In the past few months the Institute of Economic Affairs in the UK announced it's annual award to the person who made great contributions to free enterprise during their working life. The recipient of this honour was Viscount Ridley, the Brits do love a Lord, who's main claim to notoriety in the UK was to be Chairman of The Northern Rock Bank, an institution that had existed since 1850. It started life has a building society and converted to a bank in 1997, following the trend advocated by the IEA and Thatcherite economic theology.
As a bank it adopted the prevailing economic ideology, and then some, and followed a highly risky loan strategy, which included giving borrowers mortgages of up to 125% of their properties value! The end result was that in 2007 it suffered the first run on a British bank in 150 years. It had customers lining up outside it branches demanding their money back! Over a few days they had to pay out $3B. But it wasn't enough and the Bank had to be nationalized at a cost of $40B to the UK taxpayer.
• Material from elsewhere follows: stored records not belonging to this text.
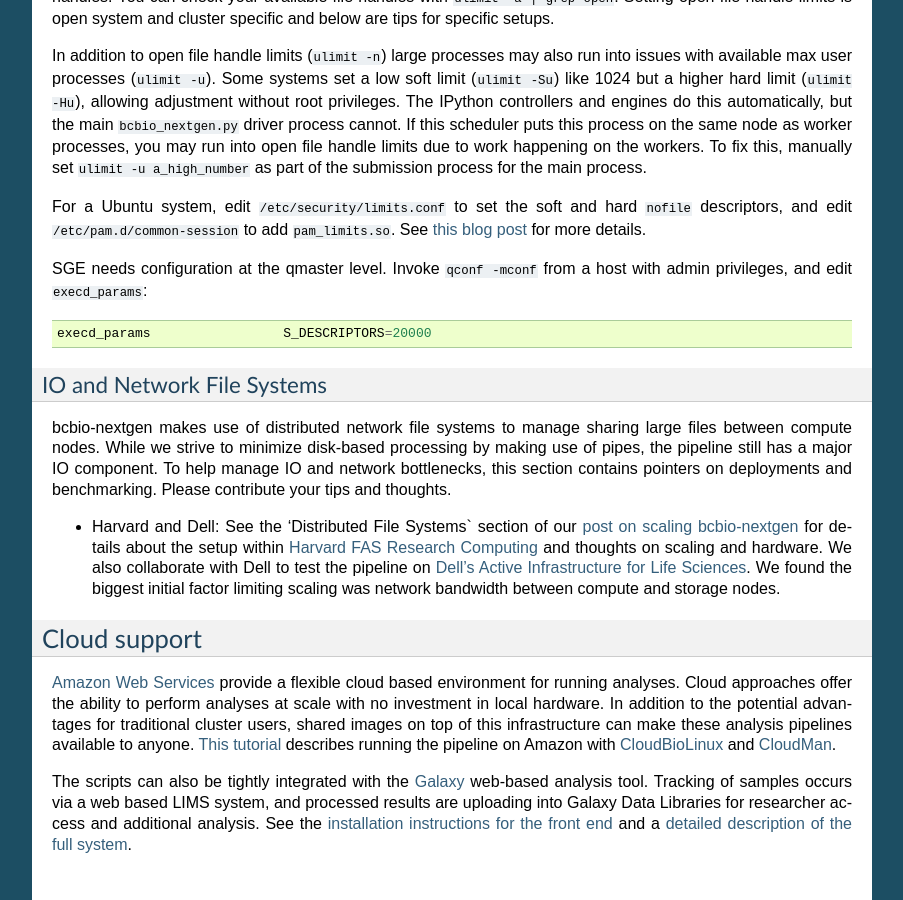
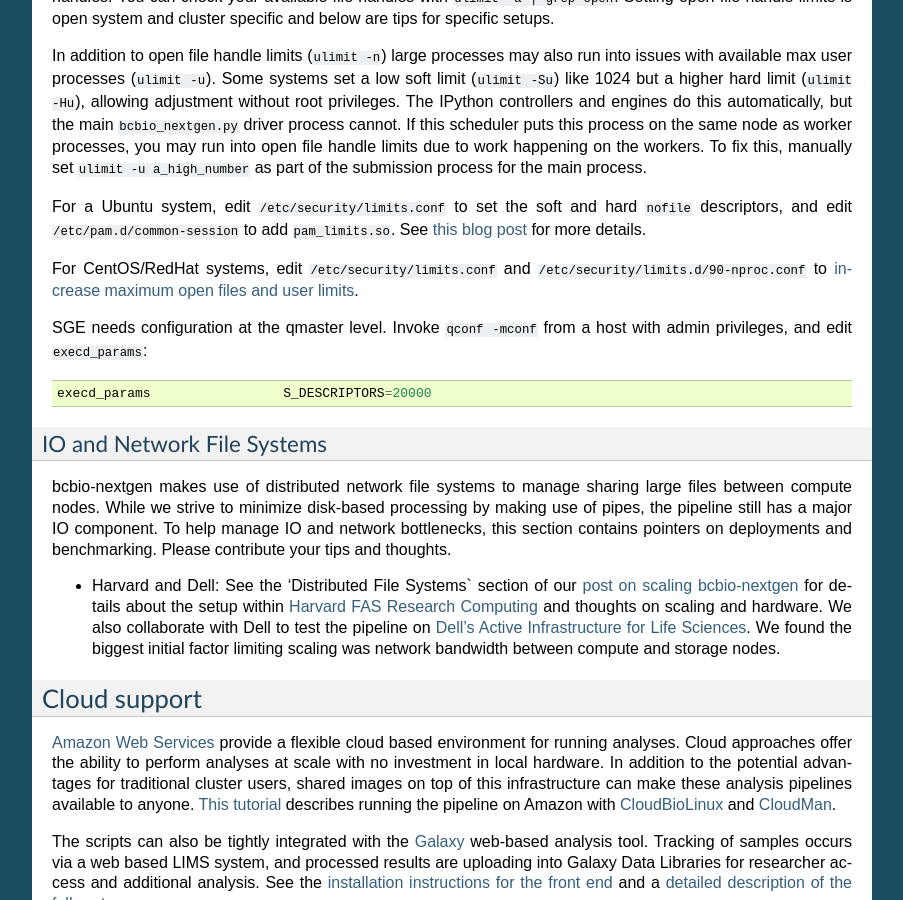
Before and after one commit to bcbio/bcbio-nextgen, a Sphinx documentation site: the page built from docs/contents/parallel.rst, in a window 1280 px wide and 900 px high, scrolled down 2596 px. Shown: the whole window, without its empty margins (198-1101 px from the left). Built offline with Sphinx 7.4.7, drawn with Linux system fonts in a browser that asks for light colours.

Commit message:
Update dockerfile to be slightly more modular. Add documentation on setting ulimits on CentOS/RedHat

```diff
--- a/docs/contents/parallel.rst
+++ b/docs/contents/parallel.rst
@@ -197,6 +197,10 @@
 ``/etc/pam.d/common-session`` to add ``pam_limits.so``. See
 `this blog post`_ for more details.
 
+For CentOS/RedHat systems, edit ``/etc/security/limits.conf`` and
+``/etc/security/limits.d/90-nproc.conf`` to `increase maximum open files and
+user limits <http://ithubinfo.blogspot.com/2013/07/how-to-increase-ulimit-open-file-and.html>`_.
+
 SGE needs configuration at the qmaster level. Invoke ``qconf -mconf``
 from a host with admin privileges, and edit ``execd_params``::
 
```
Also changed, not shown: 1 other file.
Yet the man who presided over this debacle, the 5th Viscount Ridley, instead of facing any sanctions or censure ends up, seven years later, being given an award for economic achievement! A decision that would beggar's belief in rational world. Lose billions and get an award. The epitome of failing upwards.
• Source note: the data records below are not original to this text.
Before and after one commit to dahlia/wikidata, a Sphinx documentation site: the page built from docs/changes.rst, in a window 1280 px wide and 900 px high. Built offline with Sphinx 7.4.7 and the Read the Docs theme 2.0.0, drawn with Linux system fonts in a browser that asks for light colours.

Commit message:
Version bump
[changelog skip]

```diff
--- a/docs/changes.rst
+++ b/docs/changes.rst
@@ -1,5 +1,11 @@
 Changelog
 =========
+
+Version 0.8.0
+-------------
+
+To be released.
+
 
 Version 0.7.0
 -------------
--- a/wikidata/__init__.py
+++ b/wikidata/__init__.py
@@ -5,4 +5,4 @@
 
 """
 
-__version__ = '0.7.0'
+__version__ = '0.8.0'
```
So what does this mean in the project management world? We have an entrenched paradigm that is waterfall, and we have contending methods such as Critical Chain (which is a variation of waterfall) and Agile. Like the failed “efficient market” model in conventional economic theory education, waterfall is considered to be mandatory on all project courses, especially for beginners. So any “new or improved” PM model has to overthrow decades of conditioning and also to get the PM establishment to demote waterfall to a subset of models that only deal with well established technologies and methods. As the financial example above indicates getting any establishment to change is difficult even when the evidence of failure is over whelming.